A space telescope designed to look into the furthest-most reaches of space at some of the most energetic phenomena in the known universe has, once again, been turned to face our nearest star, producing a rare and beautiful insight to our X-ray sun.
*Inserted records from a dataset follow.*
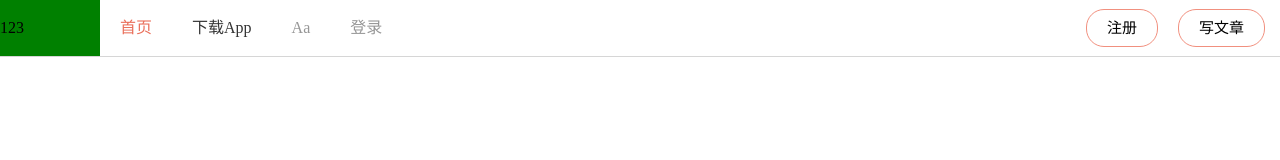
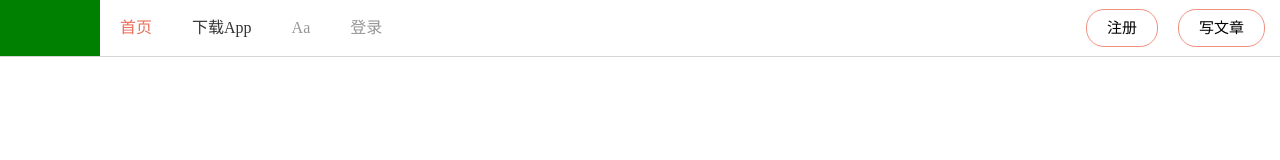
Before and after one commit to Alizwell/jianshu, a React (Create React App) app: page / in a window 1280 px wide. Shown: the top 160 px of the page. Built offline with nearby package versions, Linux system fonts and the light colour scheme.

Commit message:
使用attrs

```diff
--- a/src/common/header/index.js
+++ b/src/common/header/index.js
@@ -13,9 +13,7 @@ class Header extends Component{
 	render(){
 		return (
 			<HeaderWrap>
-				<Logo>
-					123
-				</Logo>
+				<Logo />
 				<Nav>
 					<NavItem className="index">首页</NavItem>
 					<NavItem className="down">下载App</NavItem>
--- a/src/common/header/style.js
+++ b/src/common/header/style.js
@@ -7,8 +7,9 @@ export const HeaderWrap =  styled.header`
 `;
 
 
-export const Logo =  styled.div`
+export const Logo =  styled.a.attrs({href:'./'})`
 	width: 100px;
+	height: 56px;
 	background:green;
 	display:inline-block;
 `;
@@ -16,6 +17,7 @@ export const Logo =  styled.div`
 export const Nav =  styled.div`
 	width: 930px;
 	height: 56px;
+	vertical-align: top;
 	display: inline-block;
 	&.left {
 		float:left;
```
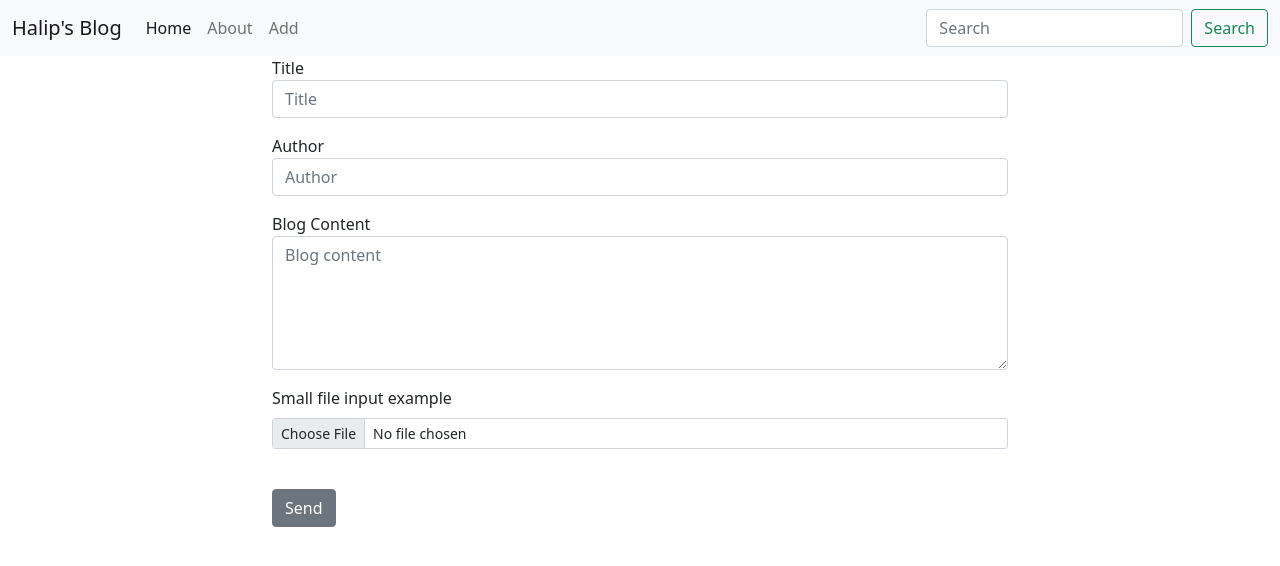
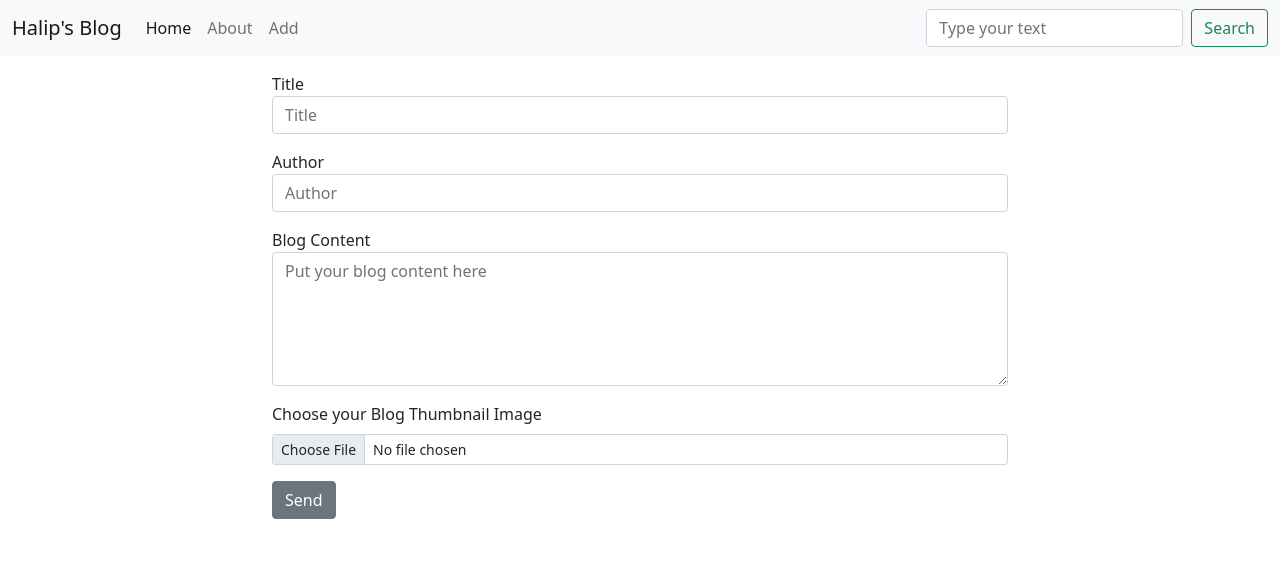
Before and after one commit to Halip26/blog-app-using-flask, a Flask app: page /addpost in a window 1280 px wide. Shown: the top 566 px of the page. Run offline with Flask 3, Linux system fonts and the light colour scheme.

Commit message:
redesign add.html & make it better

```diff
--- a/templates/add.html
+++ b/templates/add.html
@@ -19,10 +19,11 @@
     />
   </head>
   <body>
+    <!-- Part 1-->
     <div id="part1">
       <nav class="navbar navbar-expand-lg navbar-light bg-light">
         <div class="container-fluid">
-          <a class="navbar-brand" href="#">Halip's Blog</a>
+          <a href="#" class="navbar-brand">Halip's Blog</a>
           <button
             class="navbar-toggler"
             type="button"
@@ -37,15 +38,14 @@
           <div class="collapse navbar-collapse" id="navbarScroll">
             <ul
               class="navbar-nav me-auto my-2 my-lg-0 navbar-nav-scroll"
-              style="--bs-scroll-height: 100px"
+              style="--bs-scroll-height: 150px"
             >
               <li class="nav-item">
-                <a class="nav-link active" aria-current="page" href="/">Home</a>
+                <a class="nav-link active" href="/" aria-current="page">Home</a>
               </li>
               <li class="nav-item">
                 <a class="nav-link" href="{{ url_for('about') }}">About</a>
               </li>
-
               <li class="nav-item">
                 <a
                   class="nav-link"
@@ -55,8 +55,10 @@
                 >
               </li>
             </ul>
+            <!-- add search button -->
             <form class="d-flex">
               <input
+                placeholder="Type your text"
                 class="form-control me-2"
                 type="search"
                 placeholder="Search"
@@ -71,8 +73,9 @@
       </nav>
     </div>
 
-    <div id="part3">
-      <div class="container">
+    <!-- part 2 -->
+    <div id="part2">
+      <div class="container mt-3">
         <div class="row">
           <div class="col-lg-8 col-md-10 mx-auto">
             <form
@@ -82,6 +85,7 @@
               action="{{ url_for('addpost') }}"
               novalidate
             >
+              <!-- form group title -->
               <div class="control-group">
                 <div class="form-group floating-label-form-group controls">
                   <label>Title</label>
@@ -92,12 +96,12 @@
                     name="title"
                     id="title"
                     required
-                    data-validation-required-message="Please enter a title."
+                    data-validation-required-message="Please enter a title"
                   />
                   <p class="help-block text-danger"></p>
                 </div>
               </div>
-
+              <!-- form group author -->
               <div class="control-group">
                 <div
                   class="form-group col-xs-12 floating-label-form-group controls"
@@ -110,38 +114,40 @@
                     name="author"
                     id="author"
                     required
-                    data-validation-required-message="Please enter your phone number."
+                    data-validation-required-message="Please enter your name"
                   />
                   <p class="help-block text-danger"></p>
                 </div>
               </div>
+              <!-- form group Blog Content -->
               <div class="control-group">
-                <div class="form-group floating-label-form-group controls">
+                <div
+                  class="form-group col-xs-12 floating-label-form-group controls"
+                >
                   <label>Blog Content</label>
                   <textarea
                     rows="5"
                     class="form-control"
-                    placeholder="Blog content"
                     name="content"
                     id="content"
+                    placeholder="Put your blog content here"
                     required
-                    data-validation-required-message="Please enter a message."
+                    data-validation-required-message="Please enter your message"
                   ></textarea>
                   <p class="help-block text-danger"></p>
                 </div>
               </div>
               <div class="mb-3">
                 <label for="formFileSm" class="form-label"
-                  >Small file input example</label
+                  >Choose your Blog Thumbnail Image</label
                 >
                 <input
+                  type="file"
                   class="form-control form-control-sm"
                   id="formFileSm"
-                  type="file"
                 />
               </div>
-              <br />
-              <div id="success"></div>
+              <div class="mt-2" id="success"></div>
               <div class="form-group">
                 <button
                   type="submit"
@@ -159,9 +165,7 @@
 
     <div></div>
 
-    <!-- Optional JavaScript; choose one of the two! -->
-
-    <!-- Option 1: Bootstrap Bundle with Popper -->
+    <!-- Javascript bootstrap -->
     <script
       src="https://cdn.jsdelivr.net/npm/bootstrap@5.0.2/dist/js/bootstrap.bundle.min.js"
       integrity="sha384-MrcW6ZMFYlzcLA8Nl+NtUVF0sA7MsXsP1UyJoMp4YLEuNSfAP+JcXn/tWtIaxVXM"
```
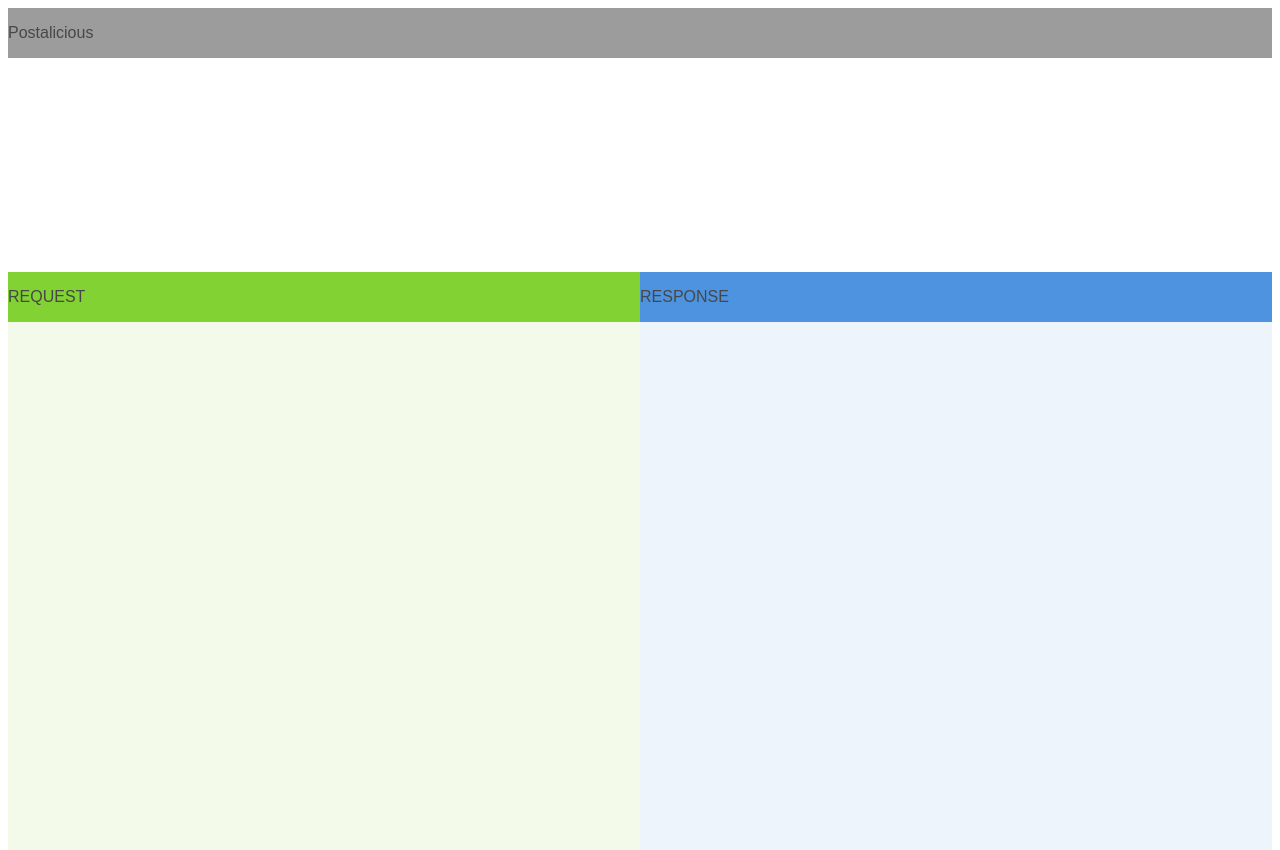
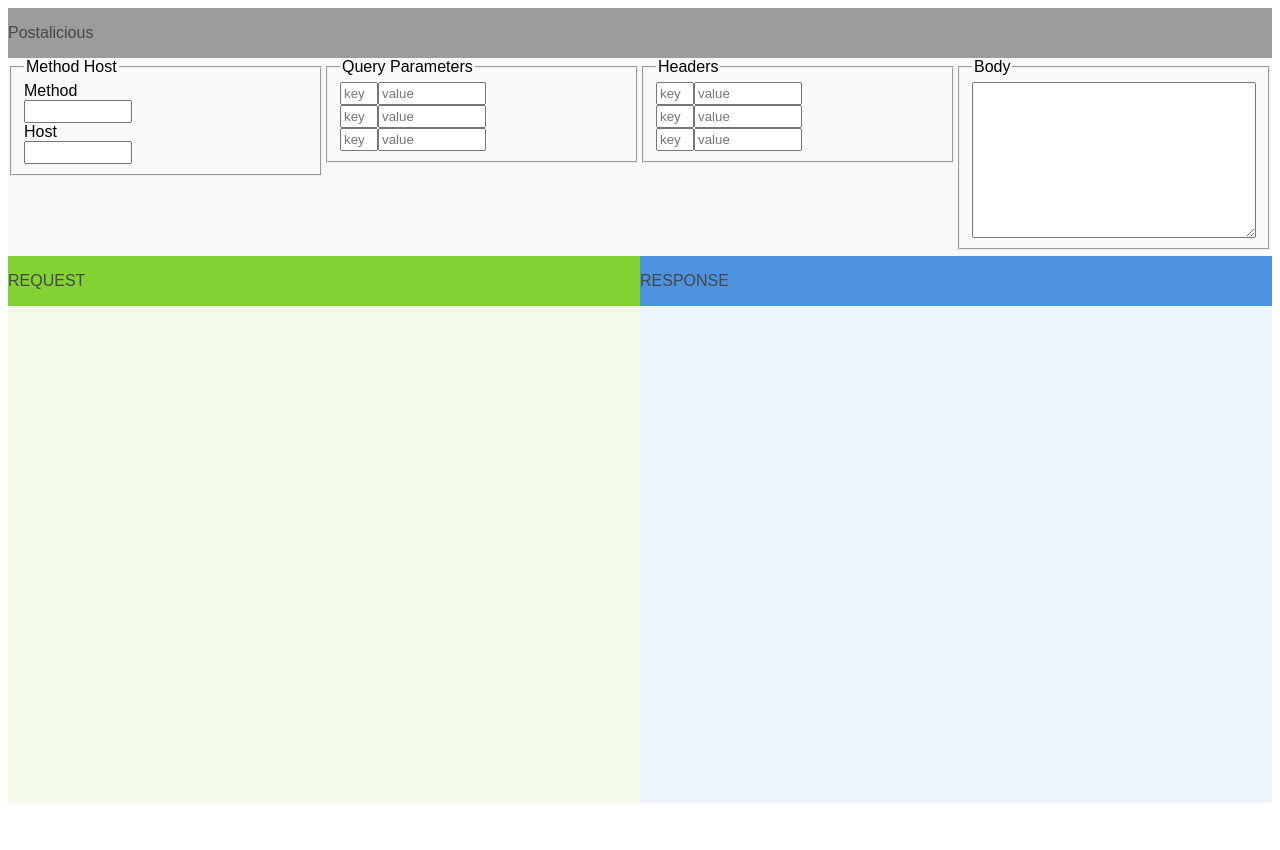
Before and after one commit to Moniarchy/postalicious, a website: page postalicious/public/index.html in a window 1280 px wide. After the commit the page ends 803 px from the top, so only its background shows below. Drawn offline with Linux system fonts and the light colour scheme.

Commit message:
Adds form inputs along with rudimentary styling

```diff
--- a/postalicious/public/index.html
+++ b/postalicious/public/index.html
@@ -11,7 +11,63 @@
   <div class="container">
     <div class="form-section">
       <div class="form-header"><span>Postalicious</span></div>
-      <div class="form-body"></div>
+      <div class="form-body">
+        <form action="" id="http-form">
+          <div class="inputFields">
+            <fieldset>
+              <legend>Method Host</legend>
+              <div class="form-grouping">
+                <label for="form_method">Method</label>
+                <input type="text" name="method" id="form_method" class="form-input">
+                <label for="form_host">Host</label>
+                <input type="text" name="host" id="form_host" class="form-input">
+              </div>
+            </fieldset>
+            <fieldset>
+              <legend>Query Parameters</legend>
+              <div class="flex">
+                <div class="form-grouping query-paremeters">
+                  <input type="text" name="paramKey1" id="form_key1" class="form-key form-input" placeholder="key">
+                  <input type="text" name="paramKey2" id="form_key2" class="form-key form-input" placeholder="key">
+                  <input type="text" name="paramKey3" id="form_key3" class="form-key form-input" placeholder="key">
+                </div>
+                <div class="form-grouping query-paremeters">
+                  <input type="text" name="paramValue1" id="form_value1" class="form-input" placeholder="value">
+                  <input type="text" name="paramValue2" id="form_value2" class="form-input" placeholder="value">
+                  <input type="text" name="paramValue3" id="form_value3" class="form-input" placeholder="value">
+                </div>
+              </div>
+            </fieldset>
+            <fieldset>
+              <legend>Headers</legend>
+              <div class="form-grouping">
+                <div class="flex">
+                  <div class="form-grouping query-paremeters">
+                    <input type="text" name="headerKey1" id="form_key1" class="form-key form-input" placeholder="key">
+                    <input type="text" name="headerKey2" id="form_key2" class="form-key form-input" placeholder="key">
+                    <input type="text" name="headerKey3" id="form_key3" class="form-key form-input" placeholder="key">
+                  </div>
+                  <div class="form-grouping query-paremeters">
+                    <input type="text" name="paramValue1" id="form_value1" class="form-input" placeholder="value">
+                    <input type="text" name="paramValue2" id="form_value2" class="form-input" placeholder="value">
+                    <input type="text" name="paramValue3" id="form_value3" class="form-input" placeholder="value">
+                  </div>
+                </div>
+              </div>
+            </fieldset>
+            <fieldset>
+              <legend>Body</legend>
+              <div class="form-grouping">
+              <textarea name="body" id="form_body" cols="30" rows="10" form="http-form"></textarea>
+              </div>
+            </fieldset>
+          </div>
+          <div class="inputButtons">
+            <input type="submit" class="buildRequest" value="Build Request">
+            <input type="submit" class="buildSend" value="Build & Send">
+          </div>
+        </form>
+      </div>
     </div>
     <div class="request-response-output"><!--
     --><div class="request-section"><!--
--- a/postalicious/public/styles.css
+++ b/postalicious/public/styles.css
@@ -1,5 +1,6 @@
 html, body {
-  height: 100%
+  height: 97%;
+  box-sizing: border-box;
 }
 
 body {
@@ -13,7 +14,77 @@ body {
 .form-section {
   height: 33%;
   min-height: 180px;
+  display: flex;
+  flex-direction: column;
 }
+/* Begin of Form Section */
+
+.form-body form {
+  display: flex;
+  flex-direction: column;
+}
+
+fieldset {
+  width: 25%;
+  height: 100%;
+}
+
+.inputButtons {
+  display: flex;
+  align-self: flex-end;
+  margin-top: 10px;
+}
+
+.buildRequest {
+  background-color: #73CE1B;
+}
+
+.buildSend {
+  background-color: #4087DF;
+}
+
+.inputButtons input {
+  margin: 5px;
+  height: 45px;
+  width: 175px;
+  border: none;
+  color: #484B3A;
+  font-size: 1em;
+}
+
+.inputButtons input:active {
+  border: none;
+}
+
+.inputFields {
+  display: flex;
+}
+
+.form-input {
+  max-width: 100px;
+  height: 17px;
+}
+
+.form-key {
+  max-width: 30px;
+}
+
+.flex {
+  display: flex;
+  flex-direction: row;
+}
+
+.form-grouping {
+  display: flex;
+  flex-direction: column;
+}
+
+
+.query-paremeters {
+  display: flex;
+  flex-direction: column;
+}
+/* End of Form Section */
 
 .request-response-output {
   box-sizing: border-box;
```
Also changed, not shown: README.md.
Usually, NASA's Nuclear Spectroscopic Telescope Array, or NuSTAR, would be looking at relativistic jets of material blasting from black hole behemoths millions to billions the mass of the sun, or the superheated hearts of supernovae, but in a follow-up to arguably one of the most beautiful space images ever created, astrophysicists have created a full-disk portrait of the high-energy X-ray-generating processes in the sun's corona.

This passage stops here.